▶ _How to complete this task_:
Your response should consist of the entries below, reproduced exactly and without their images.

[Source records]
Content starts
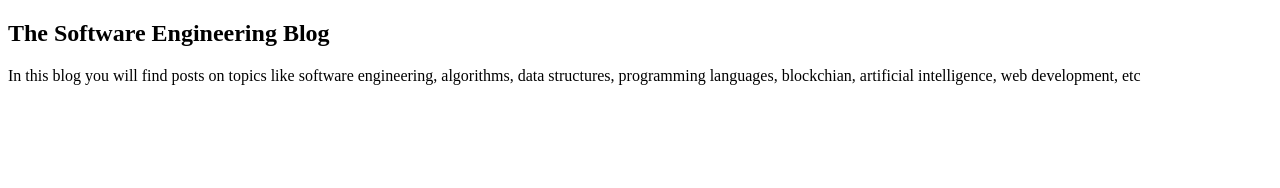
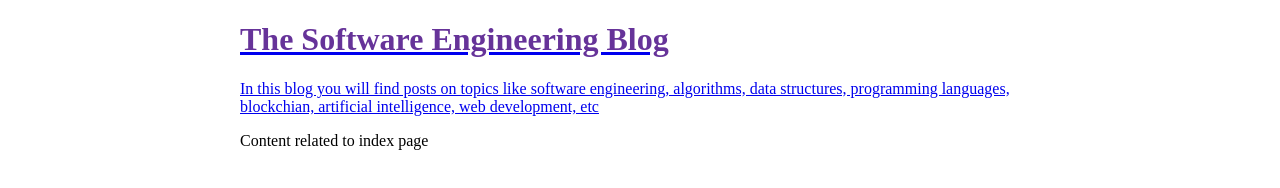
Before and after one commit to codewaseem/SE-Blog, a Gatsby site: page / in a window 1280 px wide. Built offline with nearby package versions, Linux system fonts and the light colour scheme; Gatsby itself is replaced by a stand-in of ours.

Commit message:
use layouts

```diff
--- a/gatsby-config.js
+++ b/gatsby-config.js
@@ -27,5 +27,6 @@ module.exports = {
         name: `posts`,
       },
     },
+    `gatsby-plugin-layout`,
   ],
 }
--- a/package.json
+++ b/package.json
@@ -20,6 +20,7 @@
     "@mdx-js/react": "^1.5.3",
     "gatsby": "^2.18.12",
     "gatsby-plugin-emotion": "^4.1.18",
+    "gatsby-plugin-layout": "^1.1.21",
     "gatsby-plugin-mdx": "^1.0.67",
     "gatsby-source-filesystem": "^2.1.46",
     "react": "^16.12.0",
--- /dev/null
+++ b/src/components/Header/index.js
@@ -0,0 +1,18 @@
+import React from "react"
+import { useSiteMetadata } from "../../hooks/useSiteMetadata"
+import styled from "@emotion/styled"
+import { Link } from "gatsby"
+
+const StyledH1 = styled.h1`
+  color: rebeccapurple;
+`
+export default () => {
+  const { title, description } = useSiteMetadata()
+
+  return (
+    <Link to="/">
+      <StyledH1>{title}</StyledH1>
+      <p>{description}</p>
+    </Link>
+  )
+}
--- /dev/null
+++ b/src/layouts/index.js
@@ -0,0 +1,17 @@
+import React from "react"
+import styled from "@emotion/styled"
+import Header from "../components/Header"
+
+const AppStyles = styled.main`
+  width: 800px;
+  margin: 0 auto;
+`
+
+export default ({ children }) => {
+  return (
+    <AppStyles>
+      <Header />
+      {children}
+    </AppStyles>
+  )
+}
--- a/src/pages/index.js
+++ b/src/pages/index.js
@@ -1,13 +1,5 @@
 import React from "react"
-import { useSiteMetadata } from "../hooks/useSiteMetadata"
 
 export default () => {
-  const { title, description } = useSiteMetadata()
-
-  return (
-    <>
-      <h2>{title}</h2>
-      <p>{description}</p>
-    </>
-  )
+  return <div>Content related to index page</div>
 }
```
Also changed, not shown: 1 other file.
Content ends
▶ _Answer section_:
Before and after one commit to codewaseem/SE-Blog, a Gatsby site: page / in a window 1280 px wide. Built offline with nearby package versions, Linux system fonts and the light colour scheme; Gatsby itself is replaced by a stand-in of ours.

Commit message:
use layouts

```diff
--- a/gatsby-config.js
+++ b/gatsby-config.js
@@ -27,5 +27,6 @@ module.exports = {
         name: `posts`,
       },
     },
+    `gatsby-plugin-layout`,
   ],
 }
--- a/package.json
+++ b/package.json
@@ -20,6 +20,7 @@
     "@mdx-js/react": "^1.5.3",
     "gatsby": "^2.18.12",
     "gatsby-plugin-emotion": "^4.1.18",
+    "gatsby-plugin-layout": "^1.1.21",
     "gatsby-plugin-mdx": "^1.0.67",
     "gatsby-source-filesystem": "^2.1.46",
     "react": "^16.12.0",
--- /dev/null
+++ b/src/components/Header/index.js
@@ -0,0 +1,18 @@
+import React from "react"
+import { useSiteMetadata } from "../../hooks/useSiteMetadata"
+import styled from "@emotion/styled"
+import { Link } from "gatsby"
+
+const StyledH1 = styled.h1`
+  color: rebeccapurple;
+`
+export default () => {
+  const { title, description } = useSiteMetadata()
+
+  return (
+    <Link to="/">
+      <StyledH1>{title}</StyledH1>
+      <p>{description}</p>
+    </Link>
+  )
+}
--- /dev/null
+++ b/src/layouts/index.js
@@ -0,0 +1,17 @@
+import React from "react"
+import styled from "@emotion/styled"
+import Header from "../components/Header"
+
+const AppStyles = styled.main`
+  width: 800px;
+  margin: 0 auto;
+`
+
+export default ({ children }) => {
+  return (
+    <AppStyles>
+      <Header />
+      {children}
+    </AppStyles>
+  )
+}
--- a/src/pages/index.js
+++ b/src/pages/index.js
@@ -1,13 +1,5 @@
 import React from "react"
-import { useSiteMetadata } from "../hooks/useSiteMetadata"
 
 export default () => {
-  const { title, description } = useSiteMetadata()
-
-  return (
-    <>
-      <h2>{title}</h2>
-      <p>{description}</p>
-    </>
-  )
+  return <div>Content related to index page</div>
 }
```
Also changed, not shown: 1 other file.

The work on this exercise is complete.